*WORK TO BE COMPLETED*: Take each line of the entries below that contains "series" and copy it.

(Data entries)
━━━━━━━━━━━━━━━━━━━━

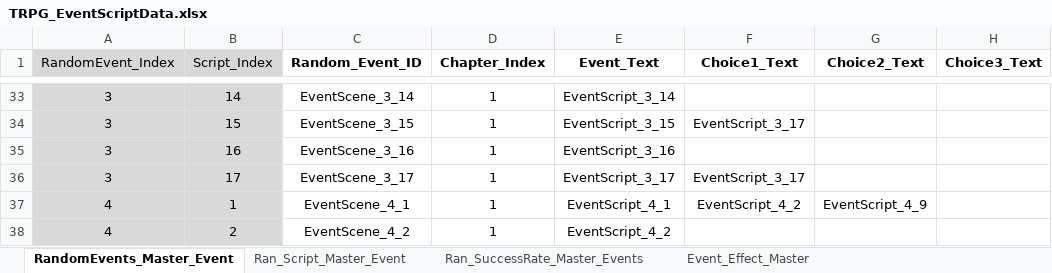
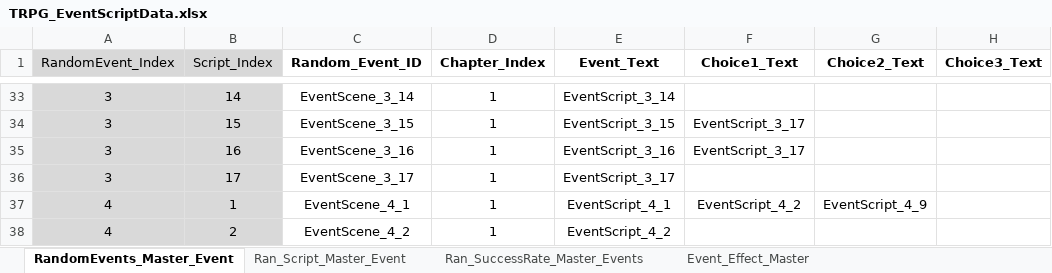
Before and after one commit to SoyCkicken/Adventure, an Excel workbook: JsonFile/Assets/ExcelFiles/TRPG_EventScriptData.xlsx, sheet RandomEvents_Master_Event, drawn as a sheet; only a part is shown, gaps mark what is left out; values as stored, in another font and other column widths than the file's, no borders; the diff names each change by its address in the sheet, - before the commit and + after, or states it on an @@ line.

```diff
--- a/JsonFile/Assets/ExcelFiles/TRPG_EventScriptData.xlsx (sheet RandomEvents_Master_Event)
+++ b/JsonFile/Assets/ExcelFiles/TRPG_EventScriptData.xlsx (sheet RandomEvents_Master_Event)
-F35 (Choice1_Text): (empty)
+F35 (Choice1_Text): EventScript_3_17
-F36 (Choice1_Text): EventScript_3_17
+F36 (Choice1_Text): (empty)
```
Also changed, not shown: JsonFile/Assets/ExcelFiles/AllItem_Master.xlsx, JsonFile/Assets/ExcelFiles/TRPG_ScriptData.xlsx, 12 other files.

━━━━━━━━━━━━━━━━━━━━

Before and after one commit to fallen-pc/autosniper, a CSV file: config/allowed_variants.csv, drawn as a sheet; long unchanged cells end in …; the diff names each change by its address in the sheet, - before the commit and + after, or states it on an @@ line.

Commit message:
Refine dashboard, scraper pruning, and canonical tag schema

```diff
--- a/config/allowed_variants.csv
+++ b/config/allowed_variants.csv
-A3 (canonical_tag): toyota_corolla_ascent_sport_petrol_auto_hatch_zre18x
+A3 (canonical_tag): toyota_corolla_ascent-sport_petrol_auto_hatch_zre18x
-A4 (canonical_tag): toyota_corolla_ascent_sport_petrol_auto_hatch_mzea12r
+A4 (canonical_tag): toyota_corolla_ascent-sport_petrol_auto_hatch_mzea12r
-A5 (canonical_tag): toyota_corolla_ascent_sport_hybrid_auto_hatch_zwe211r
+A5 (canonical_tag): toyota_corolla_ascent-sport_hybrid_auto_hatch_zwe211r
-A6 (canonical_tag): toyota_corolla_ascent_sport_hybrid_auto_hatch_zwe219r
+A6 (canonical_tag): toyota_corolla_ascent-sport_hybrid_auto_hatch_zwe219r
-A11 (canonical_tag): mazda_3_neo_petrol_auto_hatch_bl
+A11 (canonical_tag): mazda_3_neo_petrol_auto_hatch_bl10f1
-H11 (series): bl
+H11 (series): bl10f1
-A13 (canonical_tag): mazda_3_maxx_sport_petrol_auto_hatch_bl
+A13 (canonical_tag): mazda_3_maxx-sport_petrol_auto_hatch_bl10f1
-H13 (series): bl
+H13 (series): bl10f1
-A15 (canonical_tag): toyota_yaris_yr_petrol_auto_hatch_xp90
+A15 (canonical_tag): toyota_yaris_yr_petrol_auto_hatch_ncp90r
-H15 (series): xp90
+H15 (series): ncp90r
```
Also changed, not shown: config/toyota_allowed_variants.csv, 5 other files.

━━━━━━━━━━━━━━━━━━━━

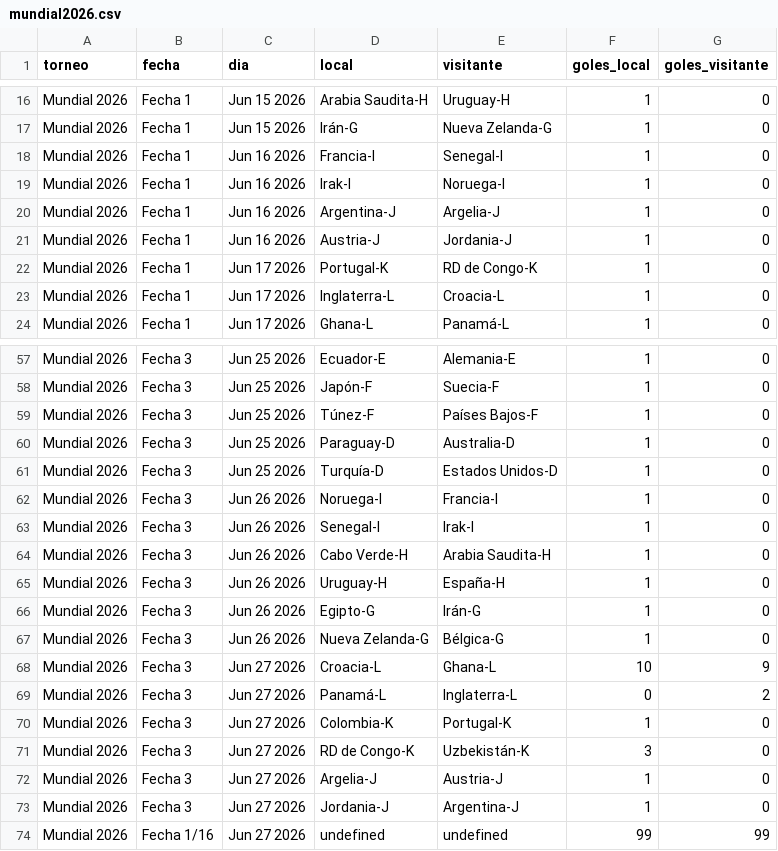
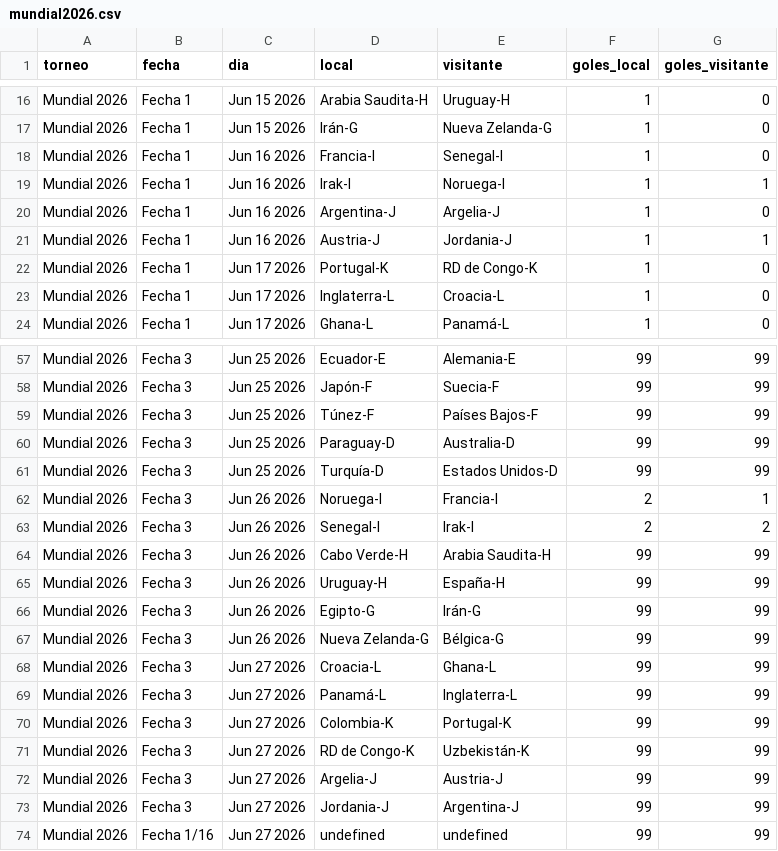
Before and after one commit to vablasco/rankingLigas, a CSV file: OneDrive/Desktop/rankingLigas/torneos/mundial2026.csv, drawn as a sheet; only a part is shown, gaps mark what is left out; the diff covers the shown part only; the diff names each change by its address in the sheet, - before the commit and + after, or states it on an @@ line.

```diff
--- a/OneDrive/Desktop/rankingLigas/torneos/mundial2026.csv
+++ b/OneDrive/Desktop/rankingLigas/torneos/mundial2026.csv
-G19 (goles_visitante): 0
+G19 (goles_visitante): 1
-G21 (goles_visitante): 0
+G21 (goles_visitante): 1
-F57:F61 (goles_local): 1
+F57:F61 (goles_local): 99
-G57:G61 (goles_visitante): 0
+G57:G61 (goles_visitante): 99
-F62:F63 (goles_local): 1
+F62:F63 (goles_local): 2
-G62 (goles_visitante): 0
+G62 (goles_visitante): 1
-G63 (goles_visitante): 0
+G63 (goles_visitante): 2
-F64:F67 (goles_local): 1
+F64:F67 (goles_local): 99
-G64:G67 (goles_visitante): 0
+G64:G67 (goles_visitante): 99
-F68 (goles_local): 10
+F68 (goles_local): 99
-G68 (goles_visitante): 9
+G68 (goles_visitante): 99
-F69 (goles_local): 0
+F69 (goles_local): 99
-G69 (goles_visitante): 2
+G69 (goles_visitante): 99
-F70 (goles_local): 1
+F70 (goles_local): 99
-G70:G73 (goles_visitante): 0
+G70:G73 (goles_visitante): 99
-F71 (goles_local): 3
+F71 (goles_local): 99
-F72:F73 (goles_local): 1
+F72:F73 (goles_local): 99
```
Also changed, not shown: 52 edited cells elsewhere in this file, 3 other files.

━━━━━━━━━━━━━━━━━━━━

*OUTPUT OF THE EXERCISE*:
-H11 (series): bl
+H11 (series): bl10f1
-H13 (series): bl
+H13 (series): bl10f1
-H15 (series): xp90
+H15 (series): ncp90r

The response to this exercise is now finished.